I’d like to be able to access my Dropbox in a nice mobile application. I can’t, because they couldn’t be bothered to invest in developing a Symbian app.
I’d like to be able to use Jamie Oliver’s ’20 minute cooking tips’ application. I can’t, because he couldn’t be bothered to invest in developing a Symbian app.
I’d like to be able to AudioBoo on my handset. I can’t, because they couldn’t be bothered to invest in developing a Symbian app.
I’d like to use Evernote on my handset. I can’t, because they couldn’t be bothered to invest in developing a Symbian app.
I’d like to be able to query my 300+ gigabytes of music with a Zumodrive mobile application. I can’t, because they couldn’t be bothered to invest in developing a Symbian app.
I’d like to find my nearest London Underground tube station with a single button click. I can’t, because they couldn’t be bothered to invest in developing a Symbian app.
I’d like to be able to immediately query the nearest cinema times in a purpose made mobile application that allows me to buy cinema tickets in 2 clicks. I can’t, because they couldn’t be bothered to invest in developing a Symbian app.
I’d like to use the WordPress application to manage Mobile Industry Review remotely. I can’t, because they couldn’t be bothered to invest in developing a Symbian app.
Of course, most — if not all — of these organisations/companies in question will have made a determination that the Nokia/Symbian platform (and other related platforms such as Sony Ericsson/Motorola) are simply not worth the hassle.
So who’s made the wrong choice?
Was it my fault?
The market is telling me that I’m an idiot for owning a Nokia.
I access the Nokia Ovi Store and I — when it’s working — I’m presented with some third-rate scrabble games or a 6-month old movie trailer.
What am I missing?
Who’s the arse?
Is it me?
Am I wrong for wanting what others have got?
Obviously I don’t suffer.
I don’t suffer because I went out and bought an iPhone a long time ago.
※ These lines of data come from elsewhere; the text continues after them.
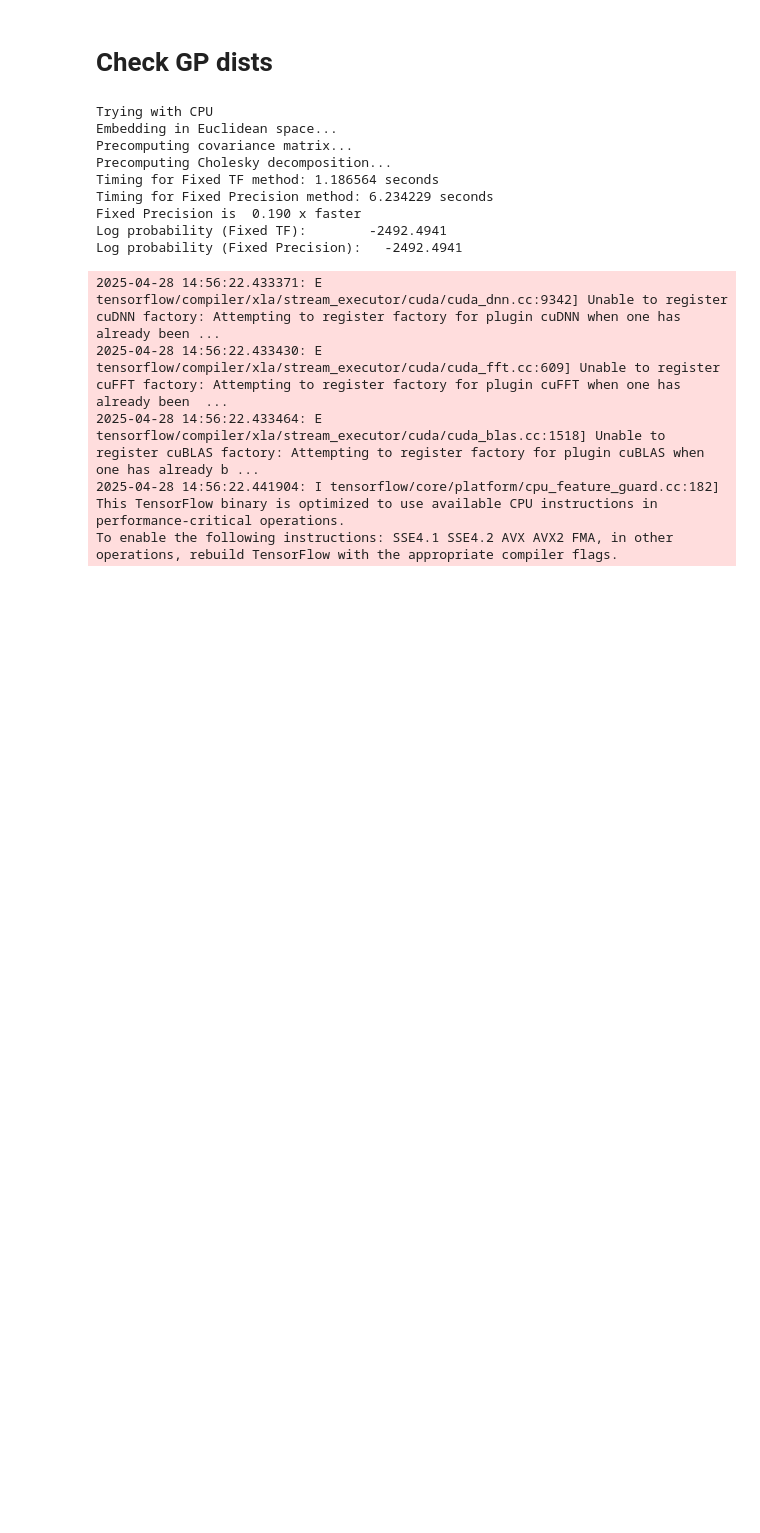
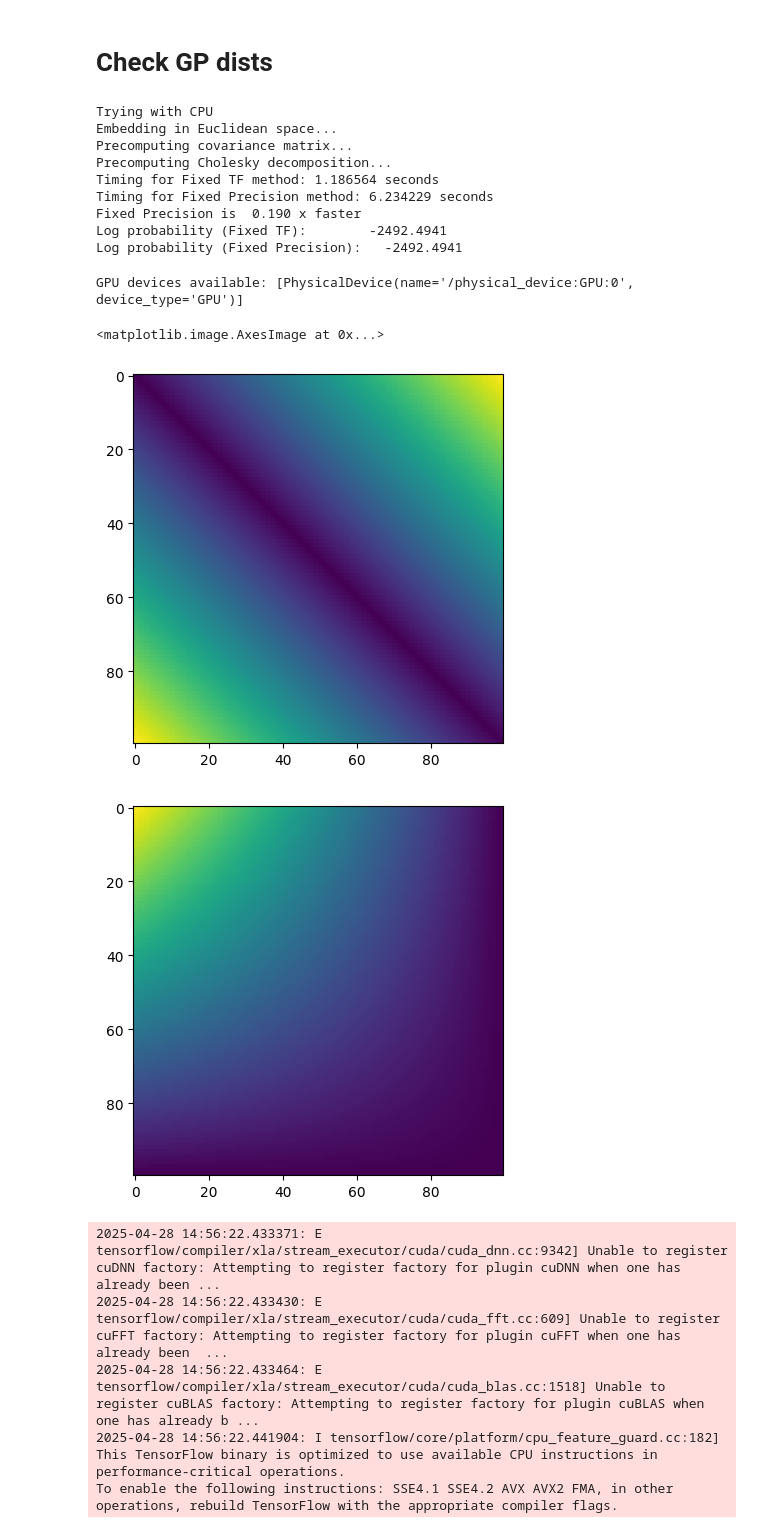
Before and after one commit to mdaghlian/braincoder_bprf, a Jupyter notebook: braincoder/utils/maths_sanity_check.ipynb, the cells around one changed output. Cells and saved outputs as stored; diff of their text form; code cells hidden in the pictures; blank space fills up the shorter version.

```diff
--- a/braincoder/utils/maths_sanity_check.ipynb
+++ b/braincoder/utils/maths_sanity_check.ipynb
@@ -218,6 +218,28 @@ Timing for Fixed Precision method: 6.234229 seconds
 Fixed Precision is  0.190 x faster
 Log probability (Fixed TF):        -2492.4941
 Log probability (Fixed Precision):   -2492.4941
+# %%
+import numpy as np
+import matplotlib.pyplot as plt
+X = np.linspace(-10,10, 100)
+import tensorflow as tf
+tf.config.set_visible_devices([], 'GPU')
+print('GPU devices available:', tf.config.list_physical_devices('GPU'))
+from braincoder.bprf_mcmc import *
+dX = compute_euclidean_distance_matrix(X[...,np.newaxis])
+# %% [output]
+GPU devices available: [PhysicalDevice(name='/physical_device:GPU:0', device_type='GPU')]
+# %%
+plt.imshow(dX)
+
+
+beep = lin_kernel(X,0.0,2.0,10.0)
+plt.figure()
+plt.imshow(beep)
+# %% [output]
+<matplotlib.image.AxesImage at 0x...>
+[figure, added]
+[figure, added]
 # %%
 import tensorflow as tf
 import tensorflow_probability as tfp
```
Also changed, not shown: 2 other files.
I can’t quite bring myself to only use a Nokia. It’s far too painful.
But please do put me out of my misery.
Is it me?
Am I wrong?
is the right position to stoically stand by Nokia and Symbian whilst they deliver me — in summary — a totally shit service by comparison? All I want to do is cool shit via my phone.
I’ve got past the fact that my Nokia lets me do stuff like send text messages and take really nice pictures. In Maslow’s Hierarchy of Needs, I’m way beyond taking nice pictures. What’s next? Why is the chap on the tube opposite me getting a better mobile experience than I am, from my Nokia?
How come he get’s to order his shopping on his phone, on the train, in the morning, whilst I check my empty text messaging folder for the 12th time that minute?
Should my policy be to deploy a fake smile at every opportunity?
Is the best way ahead to simply ignore the staggering iPhone application innovation and put it down to ‘a fad’?
Or should my policy be patience.
Patience my dear friend!
Do I need Robin Williams from Good Will Hunting to come and rescue me? Do I need him — in a very proper manly way — to put his arm around me and guide me off to the sidelines gently whispering, “Ewan, calm down, calm down. Good things come to those who wait.”
Even though I protest, do I need Robin to placate me?
“But,” I complain, “That guy over there has an iPhone and he gets to order his shopping ON THE TRAIN! ON THE FLIPPIN’ TRAIN!”
“You’re only kidding yourself, Ewan,” comes the reply, “Those iPhone users,” he says, glaring at them, “It’s only fleeting. It’s not true mobile. It’s not proper, Ewan.”
What do I do?
Sit and wait for the Nokia-Symbian enlightenment in a few years?
Maybe QT will fix it, er? I won’t even mention the 20-stage install process on Symbian.
Woops. I already did!
Here’s the video:
Somebody save me…